From time to time I have trouble believing I’m seriously considering this path, that I might even somehow actually walk it. Too much thought, and it seems impossible – too many risks, too many unknowns, too many bewildering details and so far outside what I was expecting to do with my life at this point that I imagine I may be making the whole thing up.
It is fortunate that things which are real do not require being believed in to continue being real. I don’t have to believe it, I just have to keep taking little baby steps in a useful direction, and trust that there will be something to step on when I can’t see where I’m going.
An old story, something I’ve recently put else-net, but which belongs here too:
There were three seekers on a pilgrimage and as they were walking they came to a lake.
With no hesitation the first seeker stepped out from the shore and walked straight across the lake to the far side.
The second seeker hesitated, amazed, then slowly stepped out and walked, one uncertain step at a time, to join the first seeker on the far shore.
The third seeker also hesitated, then squared shoulders and stepped out from the shore, straight into the lake with a splash.
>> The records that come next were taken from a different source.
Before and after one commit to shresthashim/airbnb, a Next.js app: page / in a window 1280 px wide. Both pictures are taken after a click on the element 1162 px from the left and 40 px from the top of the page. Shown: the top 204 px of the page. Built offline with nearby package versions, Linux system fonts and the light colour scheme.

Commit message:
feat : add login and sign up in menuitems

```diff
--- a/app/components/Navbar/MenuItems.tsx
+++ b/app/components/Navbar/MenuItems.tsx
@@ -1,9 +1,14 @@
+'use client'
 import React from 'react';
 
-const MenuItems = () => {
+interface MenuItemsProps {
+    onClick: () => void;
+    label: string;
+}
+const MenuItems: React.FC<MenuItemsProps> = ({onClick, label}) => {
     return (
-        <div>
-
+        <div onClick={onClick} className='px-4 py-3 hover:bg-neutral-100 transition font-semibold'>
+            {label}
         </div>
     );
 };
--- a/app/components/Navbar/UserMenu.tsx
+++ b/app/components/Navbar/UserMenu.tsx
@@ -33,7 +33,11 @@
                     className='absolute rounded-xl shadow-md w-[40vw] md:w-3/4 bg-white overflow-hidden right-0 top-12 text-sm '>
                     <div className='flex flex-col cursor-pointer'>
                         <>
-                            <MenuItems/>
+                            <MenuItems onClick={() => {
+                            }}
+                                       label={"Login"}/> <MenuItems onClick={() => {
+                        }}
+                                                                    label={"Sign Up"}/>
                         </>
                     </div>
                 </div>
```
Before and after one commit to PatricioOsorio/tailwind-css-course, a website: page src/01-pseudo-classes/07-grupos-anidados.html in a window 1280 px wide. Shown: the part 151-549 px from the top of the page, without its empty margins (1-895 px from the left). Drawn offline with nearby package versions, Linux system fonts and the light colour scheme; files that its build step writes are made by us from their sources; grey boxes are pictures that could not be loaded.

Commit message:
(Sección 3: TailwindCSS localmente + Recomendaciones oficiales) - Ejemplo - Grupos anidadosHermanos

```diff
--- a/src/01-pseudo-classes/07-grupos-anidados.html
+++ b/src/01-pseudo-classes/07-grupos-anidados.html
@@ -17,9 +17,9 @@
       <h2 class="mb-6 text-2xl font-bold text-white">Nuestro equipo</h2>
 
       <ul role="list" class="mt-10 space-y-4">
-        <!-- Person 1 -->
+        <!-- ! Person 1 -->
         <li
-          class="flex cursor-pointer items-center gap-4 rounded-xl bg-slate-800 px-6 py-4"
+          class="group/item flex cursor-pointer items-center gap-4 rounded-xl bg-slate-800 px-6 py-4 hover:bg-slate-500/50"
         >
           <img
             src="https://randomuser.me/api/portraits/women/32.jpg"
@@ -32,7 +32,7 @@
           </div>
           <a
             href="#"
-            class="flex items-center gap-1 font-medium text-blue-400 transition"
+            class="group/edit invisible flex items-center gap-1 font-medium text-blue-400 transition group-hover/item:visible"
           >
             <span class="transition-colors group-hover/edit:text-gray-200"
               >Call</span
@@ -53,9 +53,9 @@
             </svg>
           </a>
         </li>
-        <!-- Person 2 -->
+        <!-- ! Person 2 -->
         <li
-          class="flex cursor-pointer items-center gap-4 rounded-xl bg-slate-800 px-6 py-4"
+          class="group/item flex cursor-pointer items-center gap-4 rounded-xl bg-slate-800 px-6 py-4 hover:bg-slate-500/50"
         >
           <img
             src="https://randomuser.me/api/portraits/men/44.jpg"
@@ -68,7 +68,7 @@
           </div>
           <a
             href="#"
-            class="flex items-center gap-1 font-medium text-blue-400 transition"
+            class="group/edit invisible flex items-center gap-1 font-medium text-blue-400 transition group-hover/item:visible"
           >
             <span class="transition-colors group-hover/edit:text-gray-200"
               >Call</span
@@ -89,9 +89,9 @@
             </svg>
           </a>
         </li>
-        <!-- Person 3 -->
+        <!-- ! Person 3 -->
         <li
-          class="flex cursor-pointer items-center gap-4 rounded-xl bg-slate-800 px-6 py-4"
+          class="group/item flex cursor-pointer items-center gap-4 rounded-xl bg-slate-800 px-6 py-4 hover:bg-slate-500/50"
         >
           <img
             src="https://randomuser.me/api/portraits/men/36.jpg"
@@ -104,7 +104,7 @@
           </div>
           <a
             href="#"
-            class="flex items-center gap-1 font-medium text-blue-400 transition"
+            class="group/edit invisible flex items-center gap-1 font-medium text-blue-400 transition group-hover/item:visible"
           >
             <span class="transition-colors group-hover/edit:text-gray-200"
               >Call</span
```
Coming up with a gasp the seeker then splashed and struggled all the way to the far shore and flopped up like a fish where the first two were waiting.
“How did you -do- that?!” the third seeker asked accusingly.
The second seeker replied, “Didn’t you see the stepping stones?”
The first seeker in turn looked puzzled. “What stepping stones?”